Colorful image from women's clothing store

You want to stay true to yourself in fashion, particularly when it comes to your colors. But sometimes you just gotta break—or temporarily bend—the rules a bit. Here’s an example.

Many years ago a woman I know had an important business meeting with a group of potential investors for a TV series she was pitching. They were known to be extremely hard bargainers, notoriously sexist and profoundly stingy. She found out ahead of time that everyone in their executive office, particularly during negotiations, dressed in white. It set their ‘tone’ as being members of a lofty pantheon of power and authority. She wore white that day. She got the sale. (Hopefully she was wearing her version of white…)

Knowing the culture of your potential client/employer or partner is an important part of establishing equal footing with and gaining respect from them. In the above example, the power of color was a significant subliminal component that helped make a positive first impression.

The colors you wear can contribute to your success or failure in any negotiation or meeting, whether it’s a first date or a major business deal. Since—most of the time—you’re going to be wearing your true colors, here’s a little excerpt from the Shopping for the Real You Chapter about Working With Your Colors about the psychological effects of the primary colors—red, blue and yellow:

Reds are romantic. They stimulate. Red is the color of hemoglobin (literally life’s blood), vitality, sensuality, and danger. Wearing anything in the red family telegraphs these qualities, so make sure you really want to make a red statement when you wear it. For those who are not particularly romantic in their style type (which we will discuss in Chapter 3) wearing the reds in their palette can make them appear more romantic. In fact, the less romantic quality in someone’s personal style, the more they can get away with a lot of red without looking tart-y.

Reds that are tinted with white or light yellow—including pinks, salmon, and peach—can make someone seem younger. Everyone has some of the lighter reds in their palette and these are useful when you want to appear more approachable and lighthearted. Reds tempered with black, like burgundy or maroon, create an impression of dignity and maturity.
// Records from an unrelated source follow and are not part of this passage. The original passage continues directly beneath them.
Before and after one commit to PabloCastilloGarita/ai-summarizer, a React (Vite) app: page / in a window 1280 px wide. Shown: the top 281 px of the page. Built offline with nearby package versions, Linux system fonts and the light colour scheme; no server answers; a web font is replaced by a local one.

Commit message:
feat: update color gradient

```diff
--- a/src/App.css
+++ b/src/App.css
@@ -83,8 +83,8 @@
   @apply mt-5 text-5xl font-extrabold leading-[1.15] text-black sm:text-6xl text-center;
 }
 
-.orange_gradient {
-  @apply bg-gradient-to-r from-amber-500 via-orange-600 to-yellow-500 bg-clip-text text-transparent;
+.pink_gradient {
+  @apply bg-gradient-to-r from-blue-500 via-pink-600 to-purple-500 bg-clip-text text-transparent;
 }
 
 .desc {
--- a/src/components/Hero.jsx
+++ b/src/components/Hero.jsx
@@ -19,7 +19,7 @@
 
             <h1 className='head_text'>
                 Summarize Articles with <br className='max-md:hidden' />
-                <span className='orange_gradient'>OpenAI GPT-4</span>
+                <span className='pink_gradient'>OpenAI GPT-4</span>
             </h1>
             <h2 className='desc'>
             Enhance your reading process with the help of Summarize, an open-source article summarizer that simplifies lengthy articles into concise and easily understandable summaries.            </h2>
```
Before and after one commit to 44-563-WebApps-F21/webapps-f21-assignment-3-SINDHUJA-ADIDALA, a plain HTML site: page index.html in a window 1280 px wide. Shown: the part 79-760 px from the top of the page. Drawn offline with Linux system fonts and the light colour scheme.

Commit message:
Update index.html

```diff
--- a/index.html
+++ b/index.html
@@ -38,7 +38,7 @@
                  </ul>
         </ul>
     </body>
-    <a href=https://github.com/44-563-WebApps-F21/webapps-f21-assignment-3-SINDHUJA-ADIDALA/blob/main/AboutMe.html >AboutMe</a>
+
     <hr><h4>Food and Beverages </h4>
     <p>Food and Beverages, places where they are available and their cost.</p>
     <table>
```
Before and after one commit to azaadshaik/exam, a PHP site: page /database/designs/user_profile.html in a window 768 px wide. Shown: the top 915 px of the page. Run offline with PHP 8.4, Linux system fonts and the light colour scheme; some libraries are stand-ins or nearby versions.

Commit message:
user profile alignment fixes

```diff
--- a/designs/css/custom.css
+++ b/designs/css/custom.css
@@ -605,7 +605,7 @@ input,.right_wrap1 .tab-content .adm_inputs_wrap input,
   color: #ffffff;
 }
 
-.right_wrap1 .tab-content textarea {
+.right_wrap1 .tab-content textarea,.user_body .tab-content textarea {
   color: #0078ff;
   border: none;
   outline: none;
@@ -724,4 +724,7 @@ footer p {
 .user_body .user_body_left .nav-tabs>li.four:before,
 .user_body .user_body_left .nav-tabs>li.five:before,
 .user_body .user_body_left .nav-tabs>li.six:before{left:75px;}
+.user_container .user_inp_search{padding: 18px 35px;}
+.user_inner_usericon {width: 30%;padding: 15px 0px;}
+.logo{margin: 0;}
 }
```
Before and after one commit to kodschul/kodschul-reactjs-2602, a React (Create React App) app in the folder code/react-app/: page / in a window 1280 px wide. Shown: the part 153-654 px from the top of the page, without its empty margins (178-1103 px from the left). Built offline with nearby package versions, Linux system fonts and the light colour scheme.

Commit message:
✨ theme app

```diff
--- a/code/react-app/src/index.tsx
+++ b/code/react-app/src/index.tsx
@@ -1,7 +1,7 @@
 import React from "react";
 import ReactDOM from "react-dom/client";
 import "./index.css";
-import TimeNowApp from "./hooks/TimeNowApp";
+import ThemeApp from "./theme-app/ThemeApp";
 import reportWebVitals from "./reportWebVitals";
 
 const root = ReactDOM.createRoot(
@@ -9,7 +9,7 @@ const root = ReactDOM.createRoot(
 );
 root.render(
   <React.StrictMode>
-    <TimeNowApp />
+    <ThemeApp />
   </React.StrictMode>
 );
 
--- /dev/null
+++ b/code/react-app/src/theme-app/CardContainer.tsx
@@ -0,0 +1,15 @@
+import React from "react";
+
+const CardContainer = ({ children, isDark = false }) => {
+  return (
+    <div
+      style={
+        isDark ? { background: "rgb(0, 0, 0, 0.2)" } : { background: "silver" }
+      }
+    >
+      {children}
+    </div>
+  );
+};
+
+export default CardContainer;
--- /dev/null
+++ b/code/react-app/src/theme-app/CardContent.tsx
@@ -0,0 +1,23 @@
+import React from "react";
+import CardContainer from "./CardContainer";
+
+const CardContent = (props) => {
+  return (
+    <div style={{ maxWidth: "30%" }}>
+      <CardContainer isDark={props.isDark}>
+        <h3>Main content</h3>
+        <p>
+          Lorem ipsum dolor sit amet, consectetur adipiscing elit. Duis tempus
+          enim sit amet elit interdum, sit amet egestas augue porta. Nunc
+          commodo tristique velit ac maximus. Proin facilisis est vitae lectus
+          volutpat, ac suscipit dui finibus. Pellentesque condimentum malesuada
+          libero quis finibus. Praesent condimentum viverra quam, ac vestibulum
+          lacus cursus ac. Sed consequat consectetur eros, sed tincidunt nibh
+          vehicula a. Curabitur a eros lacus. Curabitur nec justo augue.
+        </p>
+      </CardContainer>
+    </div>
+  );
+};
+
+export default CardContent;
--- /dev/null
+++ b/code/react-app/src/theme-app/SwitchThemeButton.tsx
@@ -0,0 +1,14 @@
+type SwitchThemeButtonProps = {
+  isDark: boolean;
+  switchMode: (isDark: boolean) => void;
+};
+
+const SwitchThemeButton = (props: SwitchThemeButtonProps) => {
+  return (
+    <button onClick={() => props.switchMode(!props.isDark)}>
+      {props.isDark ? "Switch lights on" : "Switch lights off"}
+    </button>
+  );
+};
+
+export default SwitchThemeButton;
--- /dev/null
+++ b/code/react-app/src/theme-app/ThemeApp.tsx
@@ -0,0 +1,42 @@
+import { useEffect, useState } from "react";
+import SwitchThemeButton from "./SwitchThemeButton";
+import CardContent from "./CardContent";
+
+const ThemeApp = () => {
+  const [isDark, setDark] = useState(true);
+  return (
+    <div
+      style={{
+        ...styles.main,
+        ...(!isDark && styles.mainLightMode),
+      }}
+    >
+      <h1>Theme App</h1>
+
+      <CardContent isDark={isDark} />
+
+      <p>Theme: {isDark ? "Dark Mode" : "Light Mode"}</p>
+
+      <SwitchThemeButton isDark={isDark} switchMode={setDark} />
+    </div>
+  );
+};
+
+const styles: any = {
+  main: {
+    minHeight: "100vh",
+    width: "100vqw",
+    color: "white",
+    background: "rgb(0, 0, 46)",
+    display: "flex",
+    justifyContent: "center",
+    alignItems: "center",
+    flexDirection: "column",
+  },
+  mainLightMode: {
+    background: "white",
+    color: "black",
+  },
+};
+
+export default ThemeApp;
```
Corals—red combined with yellow—express health and freshness. Reds combined with brown take on a rich, earthy quality and make someone appear grounded.

Blues are always considered cool colors. Those with warmer color markers will find less saturated and more teal shades of blue in their palettes. Extremely versatile, blues have the ability to express the full range of emotions from power and drama to calmness and serenity. Although people think of red as the most powerful color, my own color guru, John Kitchener (director of Personal Style Counselors), says that in fact blues—and some of the more saturated greens in your palette—are your true power colors. They express that power in a more subtle manner. Rich, saturated blues suggest authority and credibility. We wear blue when we want to be taken seriously or exert influence. Softer blues can make us feel relaxed and hopeful.

When toned down with black, creating the range of navy shades from indigo to what is called dark rinse in jeans, blues convey conservatism. Or, as with the blue jeans example, they become the great equalizer—a safe color for the masses. Blues washed with white are lively and crisp and suggest clarity of mind and spirit. Aqua—pale greenish blue—bestows peace on the viewer and the environment.

Yellows are some of the most intriguing and complex colors. They are the only ones that are limited for some people because certain yellows can turn some skin tones sallow. Depending on where you live in the world, the color yellow has wildly diverse implications; it represents commerce in India, courage in Japan, and mourning in Egypt. But in the West, yellows are considered to be jubilant. That’s likely because they imply the liveliness and joy of the sun—the giver of life. They add spice, energy, and warmth to anything they’re worn with. In nature yellow flowers speak of optimism and good cheer. In their unique and playful way, yellows makes a pretty bold color statement, especially in a workplace or social milieu that favors a kind of uniform of neutrals or dark colors.

Yellows can be youthful and also versatile when combined with other colors. When toned down with black, they turn earthy, rich, and grounding; when lightened with white, they’re positively angelic and airborne! Yellow grabs our attention: When contrasted with black, as in street signs, it says, Caution! But in mineral form yellow becomes golden—appearing warm, rich, and rare.

lime shopping bagOne last note: When looking at a color to see if it works for you, keep in mind that there is a vast range of shades within one color family and that they can vary profoundly and produce profoundly different effects. A specific shade of red may appear powerful on one person and tart-y on another. Also, depending on your basic coloring (skin tone, eye and hair color) a color that looks cheerful on the hanger may make you look sickly in the mirror. Always look at yourself carefully in natural light before buying a garment and make sure the color conveys what you intend to convey when you wear it.

Andrea’s books and new video series:

Shopping for the Real You front cover image